Problem to solve | The answer should consist of each line below that contains the word "output".

◆ ◆ ◆ ◆ ◆

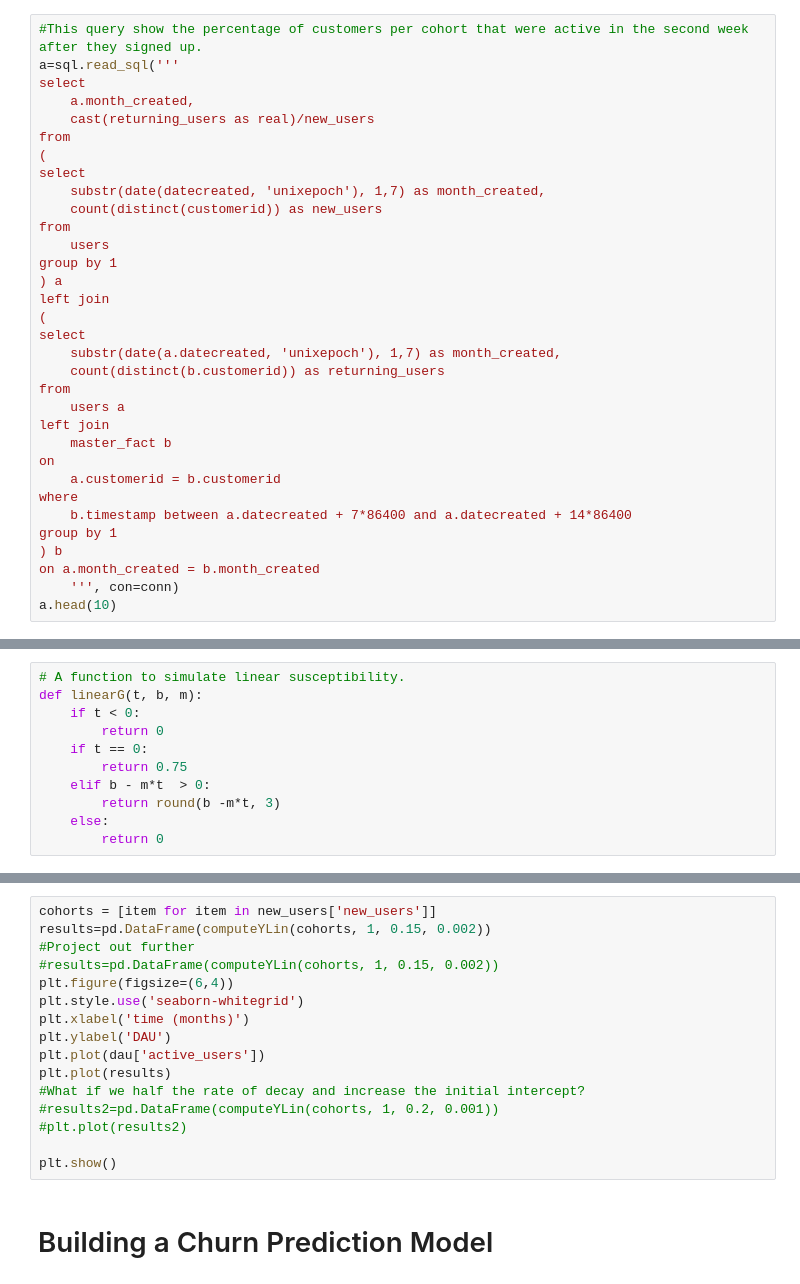
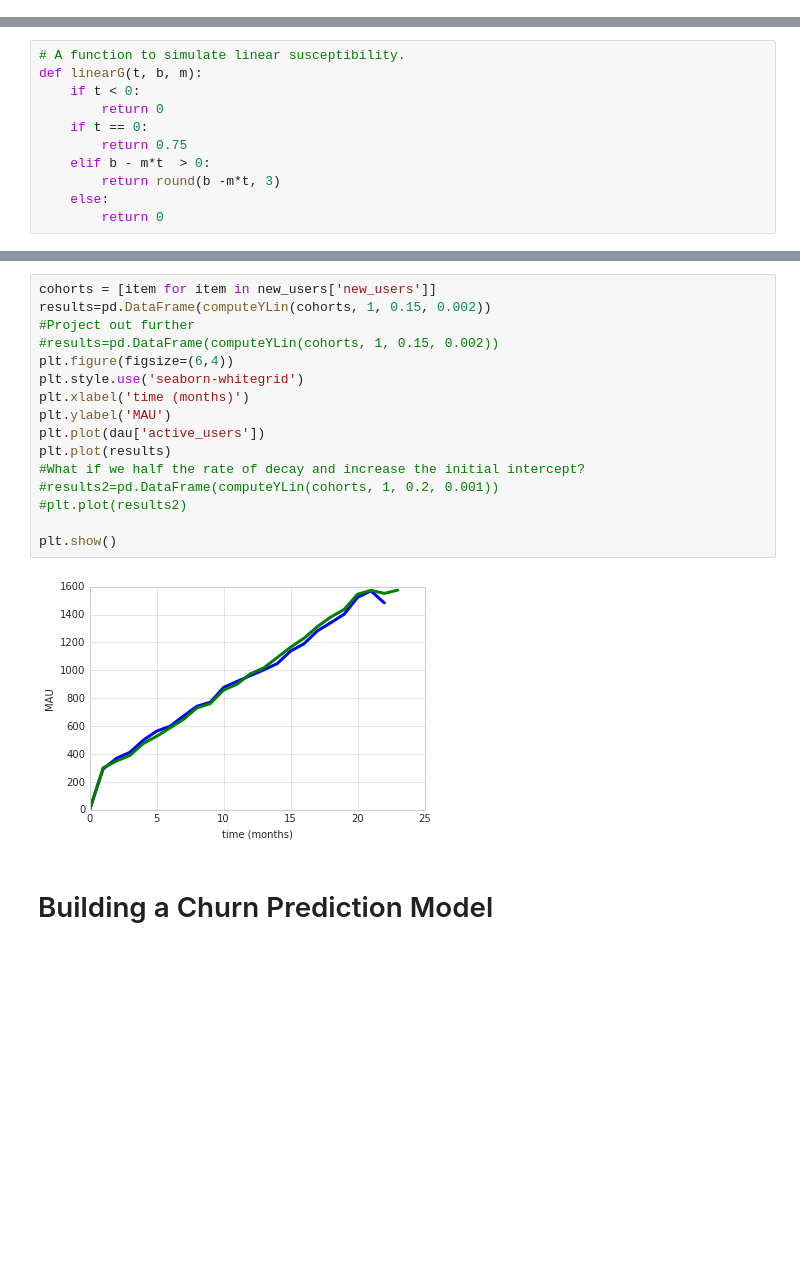
Before and after one commit to thevioletpiece/data_science_tools, a Jupyter notebook: databases/Lecture 16 .ipynb, the cells around one changed output, grey strips where cells are left out. Saved outputs shown, nothing was run; the diff lists cells and outputs as text; blank space fills up the shorter version.

```diff
--- a/databases/Lecture 16 .ipynb
+++ b/databases/Lecture 16 .ipynb
@@ -230,36 +254,3 @@ a.head(20)
 Give me the users that were active on '2014-01-01' that were also active on '2014-01-07'.
 # %% [markdown]
 ### Measuring a Growth Susceptibility: Retention Rate
-# %%
-#This query show the percentage of customers per cohort that were active in the second week after they signed up.
-a=sql.read_sql('''
-select
-    a.month_created,
-    cast(returning_users as real)/new_users
-from
-(
-select
-    substr(date(datecreated, 'unixepoch'), 1,7) as month_created,
-    count(distinct(customerid)) as new_users
-from
-    users
-group by 1
-) a
-left join
-(
-select
-    substr(date(a.datecreated, 'unixepoch'), 1,7) as month_created,
-    count(distinct(b.customerid)) as returning_users
-from
-    users a
-left join
-    master_fact b
-on
-    a.customerid = b.customerid
-where
-    b.timestamp between a.datecreated + 7*86400 and a.datecreated + 14*86400
-group by 1
-) b
-on a.month_created = b.month_created
-    ''', con=conn)
-a.head(10)
@@ -423,19 +426,21 @@ plt.plot(dau['active_users'])
 # %%
 cohorts = [item for item in new_users['new_users']]
 results=pd.DataFrame(computeYLin(cohorts, 1, 0.15, 0.002))
 #Project out further
 #results=pd.DataFrame(computeYLin(cohorts, 1, 0.15, 0.002))
 plt.figure(figsize=(6,4))
 plt.style.use('seaborn-whitegrid')
 plt.xlabel('time (months)')
-plt.ylabel('DAU')
+plt.ylabel('MAU')
 plt.plot(dau['active_users'])
 plt.plot(results)
 #What if we half the rate of decay and increase the initial intercept?
 #results2=pd.DataFrame(computeYLin(cohorts, 1, 0.2, 0.001))
 #plt.plot(results2)
 
 plt.show()
+# %% [output]
+[figure, added]
 # %% [markdown]
 # Building a Churn Prediction Model
 # %% [markdown]
```
Also changed, not shown: parts of 21 cells of this notebook, 1 other file.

◆ ◆ ◆ ◆ ◆

Exercise solution |
Before and after one commit to thevioletpiece/data_science_tools, a Jupyter notebook: databases/Lecture 16 .ipynb, the cells around one changed output, grey strips where cells are left out. Saved outputs shown, nothing was run; the diff lists cells and outputs as text; blank space fills up the shorter version.
+# %% [output]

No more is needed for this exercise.